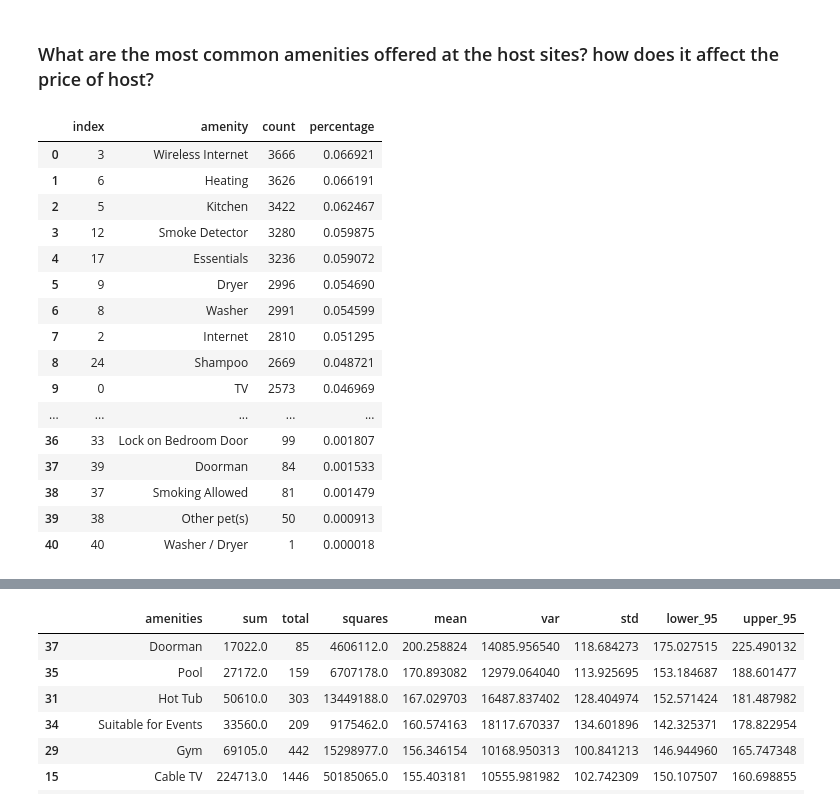
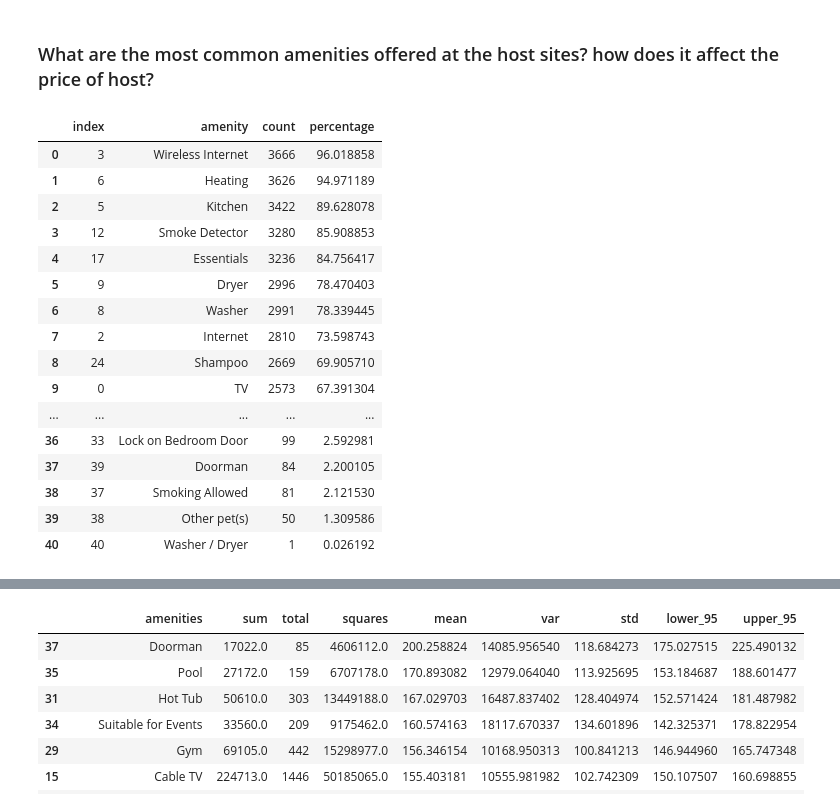
Before and after one commit to leonellima/project_crispdm, a Jupyter notebook: code.ipynb, the cells around one changed output, grey strips where cells are left out. Cells and saved outputs as stored; diff of their text form; code cells hidden in the pictures.

```diff
--- a/code.ipynb
+++ b/code.ipynb
@@ -321,41 +321,41 @@ Name: price, dtype: float64
 # %%
 # Each detail of the hosting site integrates in a single field all the amenities it offers.
 # I need a dataframe that lists all the amenities with the respective counts of how many places offer them.
 from utils import count_subitems
 
 # Create new dataframe and clean up unwanted characters
 df_amenities = df_listings['amenities']
 df_amenities = df_amenities.str.replace('{', '', regex=False)
 df_amenities = df_amenities.str.replace('}', '', regex=False)
 df_amenities = df_amenities.str.replace('"', '', regex=False)
 
 # Obtain all the amenities with their respective counters of the times found in the whole column.
 amenities_with_counts = count_subitems(list(df_amenities))
 
 # Create dataframe
 df_amenities = pd.DataFrame(pd.Series(amenities_with_counts)).reset_index()
 df_amenities.columns = ["amenity", "count"]
 df_amenities.sort_values("count", ascending=False, inplace=True)
 df_amenities = df_amenities.reset_index()
-df_amenities["percentage"] = df_amenities["count"] / np.sum(df_amenities["count"])
+df_amenities["percentage"] = 100 * df_amenities["count"] / df_listings.shape[0]
 
 amenities_list = list(df_amenities["amenity"])
 df_amenities
 # %% [output]
 |  | index | amenity | count | percentage |
-| 0 | 3 | Wireless Internet | 3666 | 0.066921 |
-| 1 | 6 | Heating | 3626 | 0.066191 |
-| 2 | 5 | Kitchen | 3422 | 0.062467 |
-| 3 | 12 | Smoke Detector | 3280 | 0.059875 |
-| 4 | 17 | Essentials | 3236 | 0.059072 |
-| 5 | 9 | Dryer | 2996 | 0.054690 |
-| 6 | 8 | Washer | 2991 | 0.054599 |
-| 7 | 2 | Internet | 2810 | 0.051295 |
-| 8 | 24 | Shampoo | 2669 | 0.048721 |
-| 9 | 0 | TV | 2573 | 0.046969 |
+| 0 | 3 | Wireless Internet | 3666 | 96.018858 |
+| 1 | 6 | Heating | 3626 | 94.971189 |
+| 2 | 5 | Kitchen | 3422 | 89.628078 |
+| 3 | 12 | Smoke Detector | 3280 | 85.908853 |
+| 4 | 17 | Essentials | 3236 | 84.756417 |
+| 5 | 9 | Dryer | 2996 | 78.470403 |
+| 6 | 8 | Washer | 2991 | 78.339445 |
+| 7 | 2 | Internet | 2810 | 73.598743 |
+| 8 | 24 | Shampoo | 2669 | 69.905710 |
+| 9 | 0 | TV | 2573 | 67.391304 |
 | ... | ... | ... | ... | ... |
-| 36 | 33 | Lock on Bedroom Door | 99 | 0.001807 |
-| 37 | 39 | Doorman | 84 | 0.001533 |
-| 38 | 37 | Smoking Allowed | 81 | 0.001479 |
-| 39 | 38 | Other pet(s) | 50 | 0.000913 |
-| 40 | 40 | Washer / Dryer | 1 | 0.000018 |
+| 36 | 33 | Lock on Bedroom Door | 99 | 2.592981 |
+| 37 | 39 | Doorman | 84 | 2.200105 |
+| 38 | 37 | Smoking Allowed | 81 | 2.121530 |
+| 39 | 38 | Other pet(s) | 50 | 1.309586 |
+| 40 | 40 | Washer / Dryer | 1 | 0.026192 |
```
Also changed, not shown: parts of 3 cells of this notebook.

__Problem to solve__:
Repeat the entries above exactly as written, but not their pictures.

__Task result__:
Before and after one commit to leonellima/project_crispdm, a Jupyter notebook: code.ipynb, the cells around one changed output, grey strips where cells are left out. Cells and saved outputs as stored; diff of their text form; code cells hidden in the pictures.

```diff
--- a/code.ipynb
+++ b/code.ipynb
@@ -321,41 +321,41 @@ Name: price, dtype: float64
 # %%
 # Each detail of the hosting site integrates in a single field all the amenities it offers.
 # I need a dataframe that lists all the amenities with the respective counts of how many places offer them.
 from utils import count_subitems
 
 # Create new dataframe and clean up unwanted characters
 df_amenities = df_listings['amenities']
 df_amenities = df_amenities.str.replace('{', '', regex=False)
 df_amenities = df_amenities.str.replace('}', '', regex=False)
 df_amenities = df_amenities.str.replace('"', '', regex=False)
 
 # Obtain all the amenities with their respective counters of the times found in the whole column.
 amenities_with_counts = count_subitems(list(df_amenities))
 
 # Create dataframe
 df_amenities = pd.DataFrame(pd.Series(amenities_with_counts)).reset_index()
 df_amenities.columns = ["amenity", "count"]
 df_amenities.sort_values("count", ascending=False, inplace=True)
 df_amenities = df_amenities.reset_index()
-df_amenities["percentage"] = df_amenities["count"] / np.sum(df_amenities["count"])
+df_amenities["percentage"] = 100 * df_amenities["count"] / df_listings.shape[0]
 
 amenities_list = list(df_amenities["amenity"])
 df_amenities
 # %% [output]
 |  | index | amenity | count | percentage |
-| 0 | 3 | Wireless Internet | 3666 | 0.066921 |
-| 1 | 6 | Heating | 3626 | 0.066191 |
-| 2 | 5 | Kitchen | 3422 | 0.062467 |
-| 3 | 12 | Smoke Detector | 3280 | 0.059875 |
-| 4 | 17 | Essentials | 3236 | 0.059072 |
-| 5 | 9 | Dryer | 2996 | 0.054690 |
-| 6 | 8 | Washer | 2991 | 0.054599 |
-| 7 | 2 | Internet | 2810 | 0.051295 |
-| 8 | 24 | Shampoo | 2669 | 0.048721 |
-| 9 | 0 | TV | 2573 | 0.046969 |
+| 0 | 3 | Wireless Internet | 3666 | 96.018858 |
+| 1 | 6 | Heating | 3626 | 94.971189 |
+| 2 | 5 | Kitchen | 3422 | 89.628078 |
+| 3 | 12 | Smoke Detector | 3280 | 85.908853 |
+| 4 | 17 | Essentials | 3236 | 84.756417 |
+| 5 | 9 | Dryer | 2996 | 78.470403 |
+| 6 | 8 | Washer | 2991 | 78.339445 |
+| 7 | 2 | Internet | 2810 | 73.598743 |
+| 8 | 24 | Shampoo | 2669 | 69.905710 |
+| 9 | 0 | TV | 2573 | 67.391304 |
 | ... | ... | ... | ... | ... |
-| 36 | 33 | Lock on Bedroom Door | 99 | 0.001807 |
-| 37 | 39 | Doorman | 84 | 0.001533 |
-| 38 | 37 | Smoking Allowed | 81 | 0.001479 |
-| 39 | 38 | Other pet(s) | 50 | 0.000913 |
-| 40 | 40 | Washer / Dryer | 1 | 0.000018 |
+| 36 | 33 | Lock on Bedroom Door | 99 | 2.592981 |
+| 37 | 39 | Doorman | 84 | 2.200105 |
+| 38 | 37 | Smoking Allowed | 81 | 2.121530 |
+| 39 | 38 | Other pet(s) | 50 | 1.309586 |
+| 40 | 40 | Washer / Dryer | 1 | 0.026192 |
```
Also changed, not shown: parts of 3 cells of this notebook.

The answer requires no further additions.